The inside of the digestive tract is in a state of constant repair where old cells die and are replaced by new cells. Sometimes this rejuvenation process creates a tissue growth referred to as polyps that can be located in the stomach, small intestine or large intestine. They start as small in size but can grow over time to grape size or larger.
We distinguish two types of polyps:
- Hamartomatous polyps are called juvenile polyps
- Adenomatous that can be either flat or like mushrooms
Children usually develop hamartomatous juvenile polyps and have a very low risk of long-term concerns.
Adenomatous polyps can also occur in children and indicate the need for further evaluation.
A colon polyp occurs in about 1-2% of children. The most common type is the hamartomatous that accounts for more than 95% of polyps. Juvenile polyps are more common in boys and girls aged 2 to 6 years, but can also be found in younger and older children up to about 10 years old. Most are harmless and are located in the lower half of the colon.
Children with polyps usually experience painless bleeding. The bleeding may recur for weeks to months, with small amounts of blood from the rectum. Over time, some children may develop iron deficiency anemia (weakness, fatigue, pallor, or headache).
In some cases, children may experience other symptoms, such as abdominal pain or mucus diarrhea.

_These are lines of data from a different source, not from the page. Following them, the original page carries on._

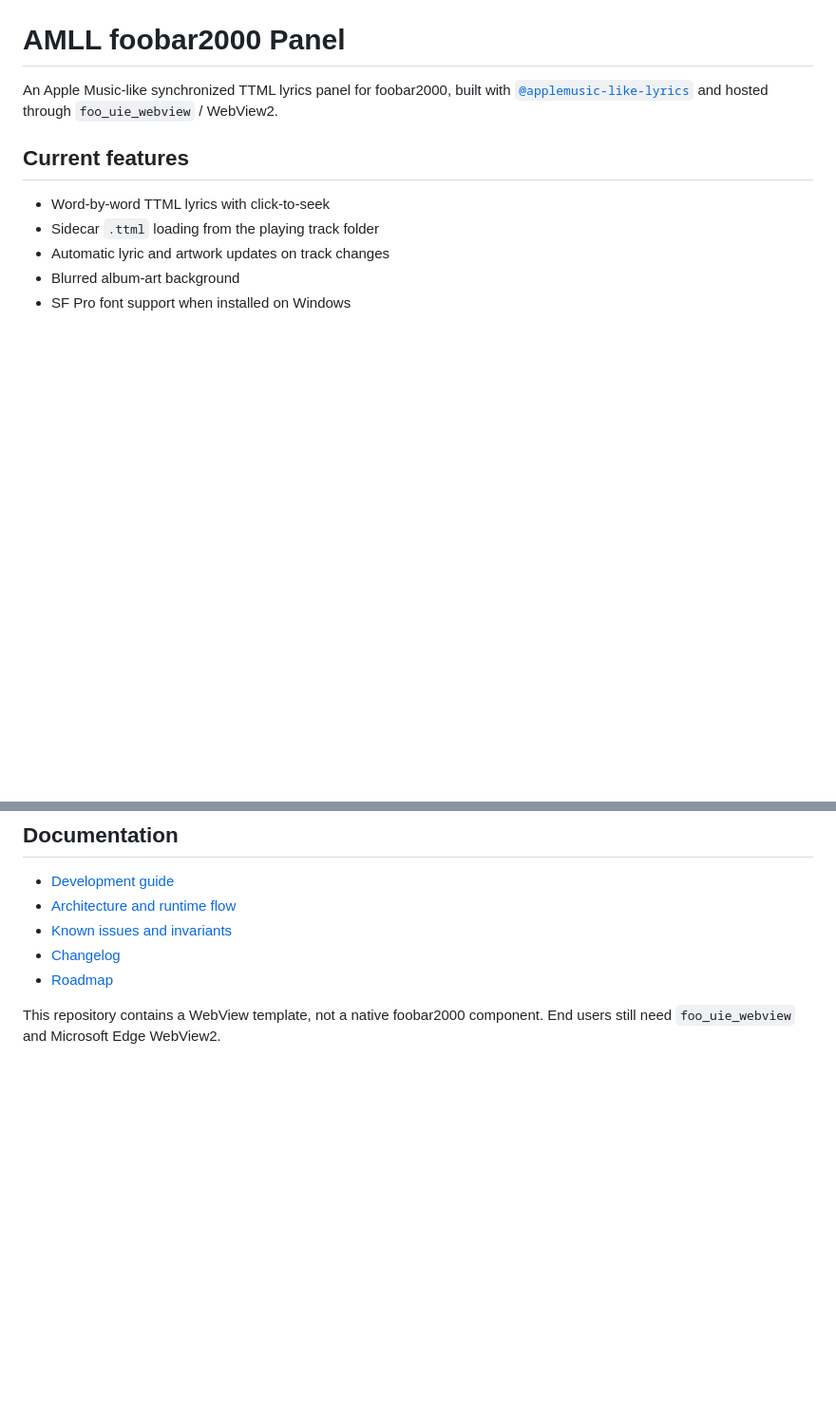
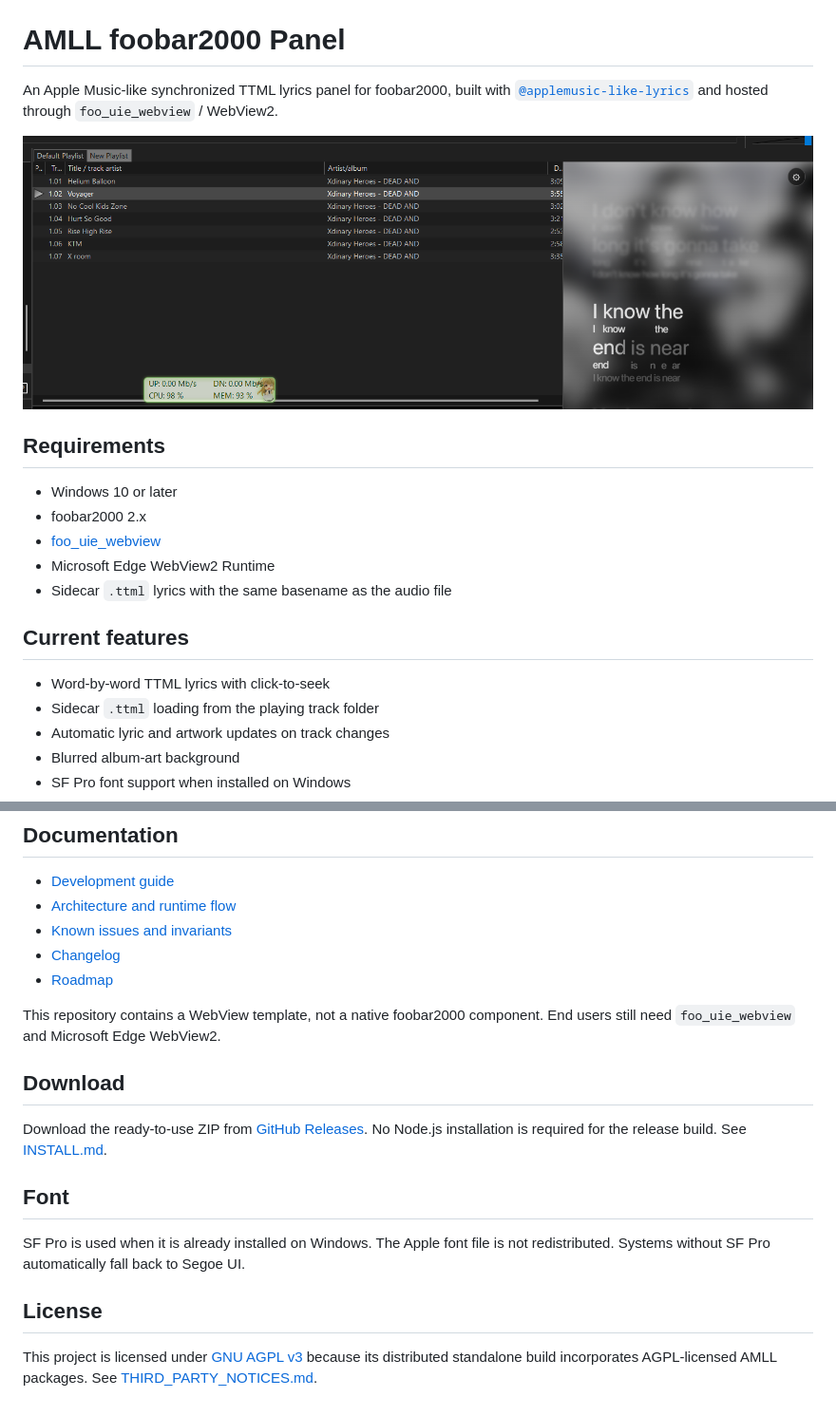
Before and after one commit to alfarisauliarahman/amll-foobar2000-panel, a Markdown page: README.md, 2 parts joined by grey strips. Shown: that part at 95% size. Drawn GitHub-style; pictures changed too: docs/preview.png (added); blank space fills up the shorter version.

Commit message:
Prepare public v0.1.0 release

```diff
--- a/README.md
+++ b/README.md
@@ -3,6 +3,16 @@
 An Apple Music-like synchronized TTML lyrics panel for foobar2000, built with
 [`@applemusic-like-lyrics`](https://github.com/amll-dev/applemusic-like-lyrics)
 and hosted through `foo_uie_webview` / WebView2.
+
+![AMLL foobar2000 Panel preview](docs/preview.png)
+
+## Requirements
+
+- Windows 10 or later
+- foobar2000 2.x
+- [foo_uie_webview](https://github.com/stuerp/foo_uie_webview/releases)
+- Microsoft Edge WebView2 Runtime
+- Sidecar `.ttml` lyrics with the same basename as the audio file
 
 ## Current features
 
@@ -37,3 +47,19 @@ sidecar TTML files and external artwork.
 
 This repository contains a WebView template, not a native foobar2000 component.
 End users still need `foo_uie_webview` and Microsoft Edge WebView2.
+
+## Download
+
+Download the ready-to-use ZIP from [GitHub Releases](https://github.com/alfarisauliarahman/amll-foobar2000-panel/releases).
+No Node.js installation is required for the release build. See [INSTALL.md](INSTALL.md).
+
+## Font
+
+SF Pro is used when it is already installed on Windows. The Apple font file is
+not redistributed. Systems without SF Pro automatically fall back to Segoe UI.
+
+## License
+
+This project is licensed under [GNU AGPL v3](LICENSE) because its distributed
+standalone build incorporates AGPL-licensed AMLL packages. See
+[THIRD_PARTY_NOTICES.md](THIRD_PARTY_NOTICES.md).
```
Also changed, not shown: INSTALL.md (added, +63 -0 lines), RELEASE_NOTES_v0.1.0.md (added, +32 -0 lines), THIRD_PARTY_NOTICES.md (added, +39 -0 lines), 8 other files.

Polyps can be seen by parents after a bowel movement where they protrude out of the anus and then return to the rectum. But this only happens when the polyp is located close to the anus.
Your doctor will recommend a colonoscopy which examines the inside of the colon with an instrument called a colonoscope. When a polyp is found, the pediatric gastroenterologist will use a small capture device that is inserted into the colonoscope to remove the entire polyp. The pediatric gastroenterologist will examine the entire colon with a colonoscope to make sure all polyps have been found and removed. The polyp is then sent for a pathological examination to determine its type.
What are the possible complications of polyps?
The importance of juvenile polyps in most children is not the same as that of adenomatous polyps in adults who are at increased risk for colon cancer.
If a child is found to have juvenile polyps he or she should begin screening for colorectal cancer in adulthood at age 50 such as the general population.
When do I need further studies for my child if he/she has polyps ?
Additional risk indicators that need further study include:
- Positive family history
- A child with more than 5 juvenile polyps on the first examination of the colon.
- The development of additional juvenile polyps after the initial removal of polyps.
- Polyps in the stomach or small intestine.
- One or more adenomas in a child or adolescent.